• [ENTRIES SHOWN]
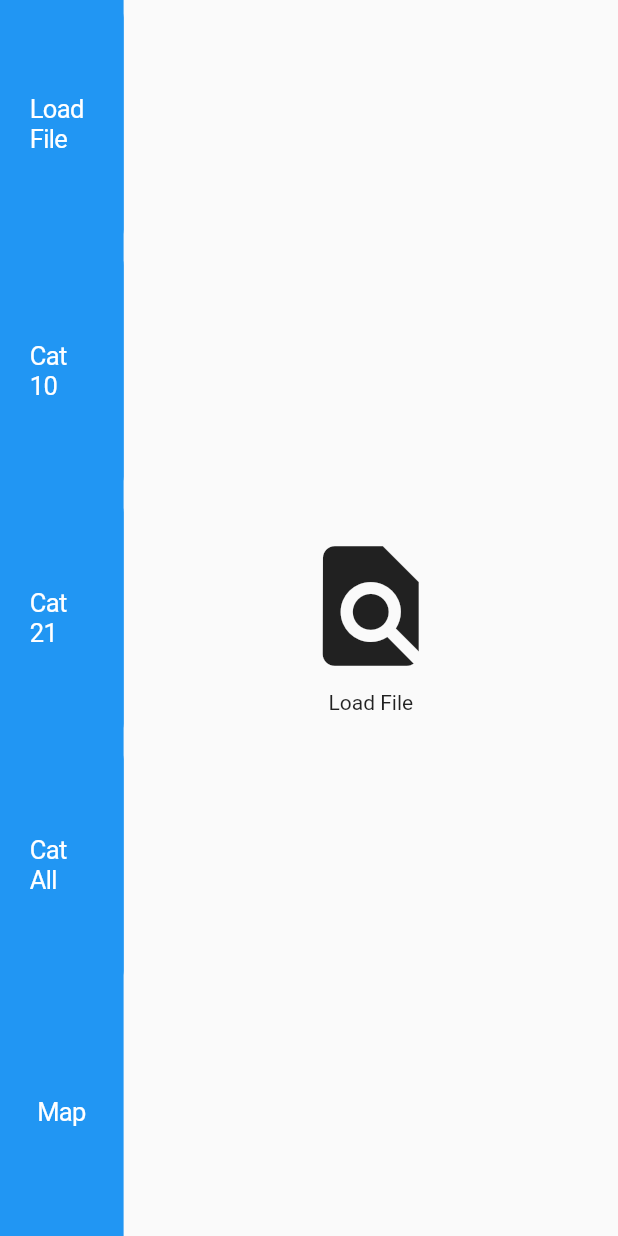
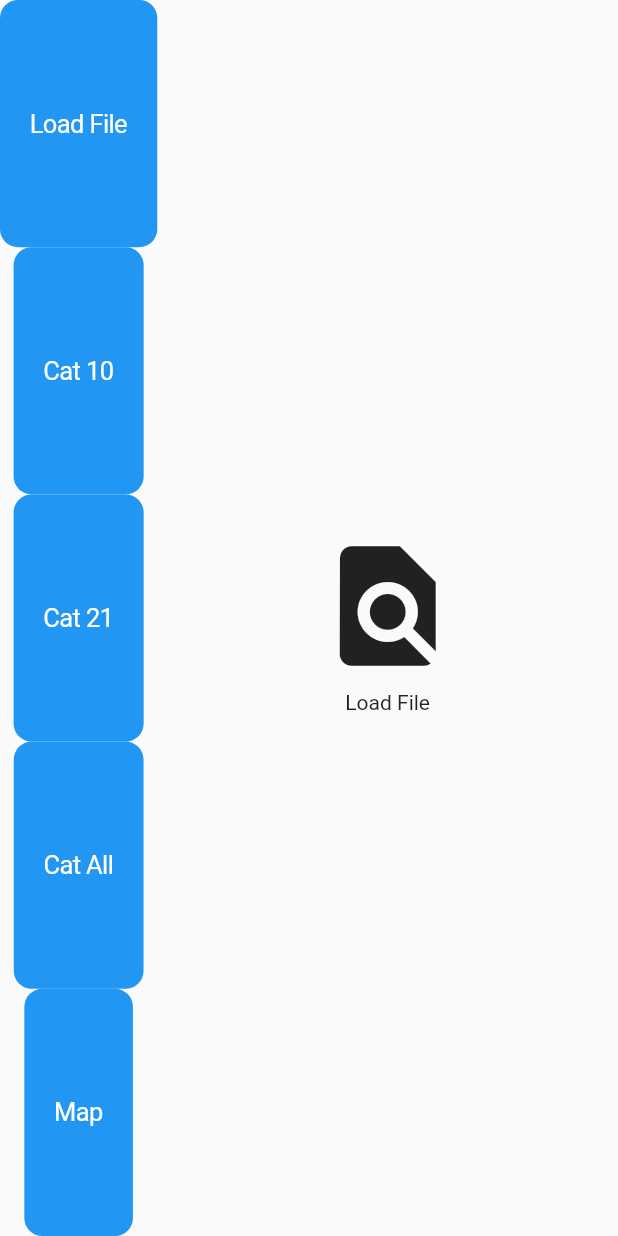
Before and after one commit to santi-nue/decereix, a Flutter app: the screen it shows after launch, on a phone screen of 412 x 824 dp. Run offline on Flutter 3.47's test engine with Material 2 defaults, Android fonts, the phone set to English and light mode, and no system bars; drawn by our look-alikes of overlay_support; our stand-ins replace flutter_easyloading, flutter_map, latlong; missing offline and left inert: extended_math, file_picker_cross, floating_action_row, pluto_grid, weight_slider, worker_manager.

Commit message:
Update main.dart

```diff
--- a/lib/main.dart
+++ b/lib/main.dart
@@ -71,22 +71,17 @@ class _MyHomePageState extends State<MyHomePage> {
     // fast, so that you can just rebuild anything that needs updating rather
     // than having to individually change instances of widgets.
     return Scaffold(
-      body: SafeArea(
-        child: Row(
+      body: Row(
         mainAxisAlignment: MainAxisAlignment.start,
         crossAxisAlignment: CrossAxisAlignment.center,
         children: <Widget>[
-            Flexible(
-              flex: 2,
-              child: Container(
-                color: Colors.blue,
+          SafeArea(
             child: Column(
               mainAxisAlignment: MainAxisAlignment.spaceEvenly,
               crossAxisAlignment: CrossAxisAlignment.center,
               children: <Widget>[
                 Expanded(
                   flex: 2,
-                      child: SizedBox(
                   child: CupertinoButton.filled(
                     child: Text('Load File'),
                     onPressed: () {
@@ -96,10 +91,8 @@ class _MyHomePageState extends State<MyHomePage> {
                     },
                   ),
                 ),
-                    ),
                 Expanded(
                   flex: 2,
-                      child: SizedBox(
                   child: CupertinoButton.filled(
                     child: Text('Cat 10'),
                     onPressed: () {
@@ -109,10 +102,8 @@ class _MyHomePageState extends State<MyHomePage> {
                     },
                   ),
                 ),
-                    ),
                 Expanded(
                   flex: 2,
-                      child: SizedBox(
                   child: CupertinoButton.filled(
                     child: Text('Cat 21'),
                     onPressed: () {
@@ -122,10 +113,8 @@ class _MyHomePageState extends State<MyHomePage> {
                     },
                   ),
                 ),
-                    ),
                 Expanded(
                   flex: 2,
-                      child: SizedBox(
                   child: CupertinoButton.filled(
                     child: Text('Cat All'),
                     onPressed: () {
@@ -135,10 +124,8 @@ class _MyHomePageState extends State<MyHomePage> {
                     },
                   ),
                 ),
-                    ),
                 Expanded(
                   flex: 2,
-                      child: SizedBox(
                   child: CupertinoButton.filled(
                     child: Text('Map'),
                     onPressed: () {
@@ -147,33 +134,29 @@ class _MyHomePageState extends State<MyHomePage> {
                       });
                     },
                   ),
-                      ),
                 )
               ],
-                ),
             ),
           ),
           if (_currPage == 0) ...[
             Expanded(
               flex: 8,
-                child: Center(
               child: LoadfileScreen(),
-                ),
             ),
           ] else if (_currPage == 1) ...[
             Expanded(
               flex: 8,
-                child: Center(child: Cat10Table()),
+              child: Cat10Table(),
             ),
           ] else if (_currPage == 2) ...[
             Expanded(
               flex: 8,
-                child: Center(child: Cat21Table()),
+              child: Cat21Table(),
             ),
           ] else if (_currPage == 3) ...[
             Expanded(
               flex: 8,
-                child: Center(child: CatAllTable()),
+              child: CatAllTable(),
             ),
           ] else if (_currPage == 4) ...[
             Expanded(
@@ -183,7 +166,6 @@ class _MyHomePageState extends State<MyHomePage> {
           ],
         ],
       ),
-      ),
     );
   }
 }
```
Lines whose indentation alone changed are shown as unchanged.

• [ASSIGNED TASK] Restate the data word for word and exclude every picture.

• [WORKED SOLUTION]
Before and after one commit to santi-nue/decereix, a Flutter app: the screen it shows after launch, on a phone screen of 412 x 824 dp. Run offline on Flutter 3.47's test engine with Material 2 defaults, Android fonts, the phone set to English and light mode, and no system bars; drawn by our look-alikes of overlay_support; our stand-ins replace flutter_easyloading, flutter_map, latlong; missing offline and left inert: extended_math, file_picker_cross, floating_action_row, pluto_grid, weight_slider, worker_manager.

Commit message:
Update main.dart

```diff
--- a/lib/main.dart
+++ b/lib/main.dart
@@ -71,22 +71,17 @@ class _MyHomePageState extends State<MyHomePage> {
     // fast, so that you can just rebuild anything that needs updating rather
     // than having to individually change instances of widgets.
     return Scaffold(
-      body: SafeArea(
-        child: Row(
+      body: Row(
         mainAxisAlignment: MainAxisAlignment.start,
         crossAxisAlignment: CrossAxisAlignment.center,
         children: <Widget>[
-            Flexible(
-              flex: 2,
-              child: Container(
-                color: Colors.blue,
+          SafeArea(
             child: Column(
               mainAxisAlignment: MainAxisAlignment.spaceEvenly,
               crossAxisAlignment: CrossAxisAlignment.center,
               children: <Widget>[
                 Expanded(
                   flex: 2,
-                      child: SizedBox(
                   child: CupertinoButton.filled(
                     child: Text('Load File'),
                     onPressed: () {
@@ -96,10 +91,8 @@ class _MyHomePageState extends State<MyHomePage> {
                     },
                   ),
                 ),
-                    ),
                 Expanded(
                   flex: 2,
-                      child: SizedBox(
                   child: CupertinoButton.filled(
                     child: Text('Cat 10'),
                     onPressed: () {
@@ -109,10 +102,8 @@ class _MyHomePageState extends State<MyHomePage> {
                     },
                   ),
                 ),
-                    ),
                 Expanded(
                   flex: 2,
-                      child: SizedBox(
                   child: CupertinoButton.filled(
                     child: Text('Cat 21'),
                     onPressed: () {
@@ -122,10 +113,8 @@ class _MyHomePageState extends State<MyHomePage> {
                     },
                   ),
                 ),
-                    ),
                 Expanded(
                   flex: 2,
-                      child: SizedBox(
                   child: CupertinoButton.filled(
                     child: Text('Cat All'),
                     onPressed: () {
@@ -135,10 +124,8 @@ class _MyHomePageState extends State<MyHomePage> {
                     },
                   ),
                 ),
-                    ),
                 Expanded(
                   flex: 2,
-                      child: SizedBox(
                   child: CupertinoButton.filled(
                     child: Text('Map'),
                     onPressed: () {
@@ -147,33 +134,29 @@ class _MyHomePageState extends State<MyHomePage> {
                       });
                     },
                   ),
-                      ),
                 )
               ],
-                ),
             ),
           ),
           if (_currPage == 0) ...[
             Expanded(
               flex: 8,
-                child: Center(
               child: LoadfileScreen(),
-                ),
             ),
           ] else if (_currPage == 1) ...[
             Expanded(
               flex: 8,
-                child: Center(child: Cat10Table()),
+              child: Cat10Table(),
             ),
           ] else if (_currPage == 2) ...[
             Expanded(
               flex: 8,
-                child: Center(child: Cat21Table()),
+              child: Cat21Table(),
             ),
           ] else if (_currPage == 3) ...[
             Expanded(
               flex: 8,
-                child: Center(child: CatAllTable()),
+              child: CatAllTable(),
             ),
           ] else if (_currPage == 4) ...[
             Expanded(
@@ -183,7 +166,6 @@ class _MyHomePageState extends State<MyHomePage> {
           ],
         ],
       ),
-      ),
     );
   }
 }
```
Lines whose indentation alone changed are shown as unchanged.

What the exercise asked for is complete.